• **Work task**: Search the entries for the word "html" and return every line where it is found.
(Beginning of Data records)
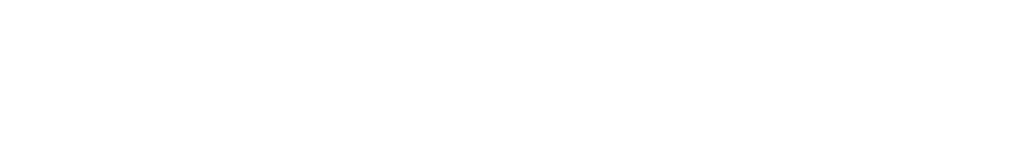
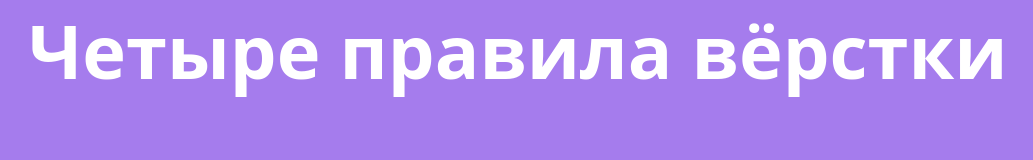
Before and after one commit to blindgavr/first-project, a plain HTML site: page index.html in a window 1280 px wide. Shown: the whole page, without its empty margins (122-1155 px from the left). Drawn offline with Linux system fonts and the light colour scheme; files that its build step writes are made by us from their sources.

Commit message:
Добавлена разметка, верстка и стили

```diff
--- a/index.html
+++ b/index.html
@@ -1,2 +1,17 @@
-<head>
-</head>
+<!DOCTYPE html>
+<html lang="ru">
+  <head>
+    <meta charset="UTF-8" />
+    <meta name="viewport" content="width=device-width, initial-scale=1.0" />
+    <title>4 правила вёрстки</title>
+    <link rel="stylesheet" href="https://code.s3.yandex.net/web-code/fonts/fonts.css" />
+    <link rel="stylesheet" href="styles/style.css" />
+  </head>
+  <body>
+    <header>
+      <div>
+        <h1>Четыре правила вёрстки</h1>
+      </div>
+    </header>
+  </body>
+</html>
--- a/style.css
+++ b/style.css
@@ -0,0 +1,34 @@
+body {
+  min-width: 850px;
+}
+
+body,
+h1 {
+  margin: 0;
+}
+
+body {
+  font-family: 'Open Sans', Arial, sans-serif;
+}
+
+header {
+  height: 100vh;
+  text-align: center;
+  background-color: #eee;
+  background-image: url(https://code.s3.yandex.net/web-code/images/freetrack/03/cover.png);
+  background-position: center;
+  background-size: cover;
+}
+
+h1 {
+  color: white;
+  font-size: 74px;
+
+  /* Переведите заголовок в верхний регистр */
+}
+
+div {
+  width: 100%;
+  height: 100%;
+  background-color: rgb(95 13 238 / 0.5);
+}
```
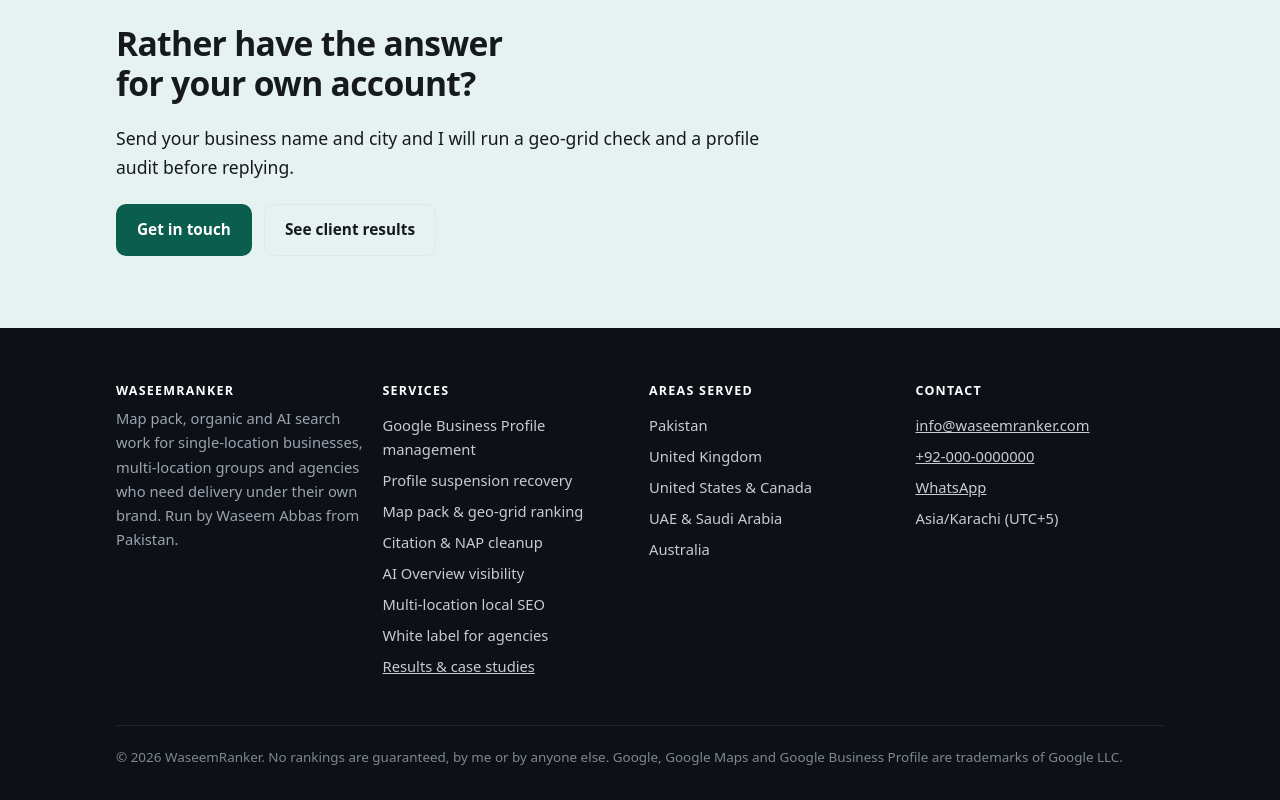
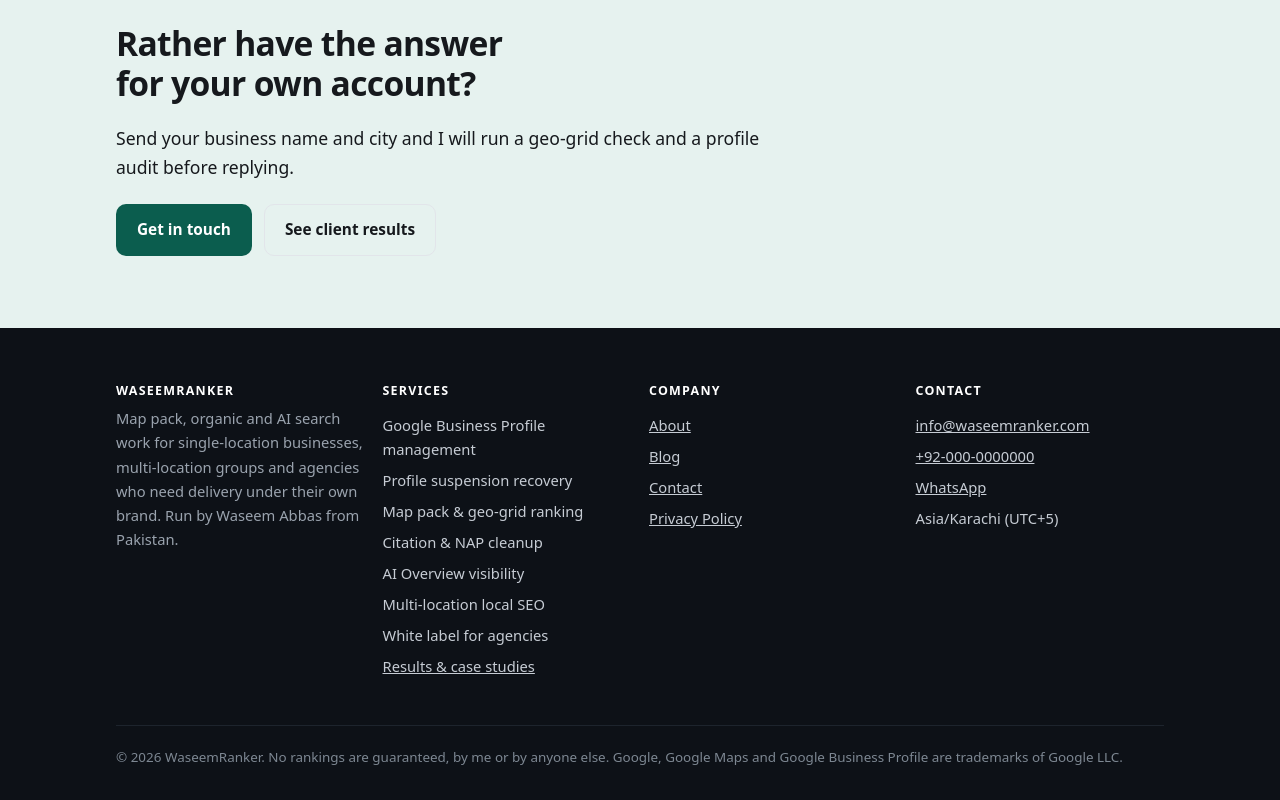
Before and after one commit to abbasid9276-spec/waseem-local-seo, a Next.js app: page /blog in a window 1280 px wide. Shown: the part 1468-2268 px from the top of the page. Built offline with nearby package versions, Linux system fonts and the light colour scheme.

Commit message:
Footer: replace Areas served with Company links

```diff
--- a/components/Footer.js
+++ b/components/Footer.js
@@ -28,13 +28,12 @@ export default function Footer() {
             </ul>
           </div>
           <div>
-            <h4>Areas served</h4>
+            <h4>Company</h4>
             <ul>
-              <li>Pakistan</li>
-              <li>United Kingdom</li>
-              <li>United States &amp; Canada</li>
-              <li>UAE &amp; Saudi Arabia</li>
-              <li>Australia</li>
+              <li><a href="/about">About</a></li>
+              <li><a href="/blog">Blog</a></li>
+              <li><a href="/contact">Contact</a></li>
+              <li><a href="/privacy">Privacy Policy</a></li>
             </ul>
           </div>
           <div>
```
(End of Data records)
• **Answer to this exercise**:
Before and after one commit to blindgavr/first-project, a plain HTML site: page index.html in a window 1280 px wide. Shown: the whole page, without its empty margins (122-1155 px from the left). Drawn offline with Linux system fonts and the light colour scheme; files that its build step writes are made by us from their sources.
--- a/index.html
+++ b/index.html
+<!DOCTYPE html>
+<html lang="ru">
+</html>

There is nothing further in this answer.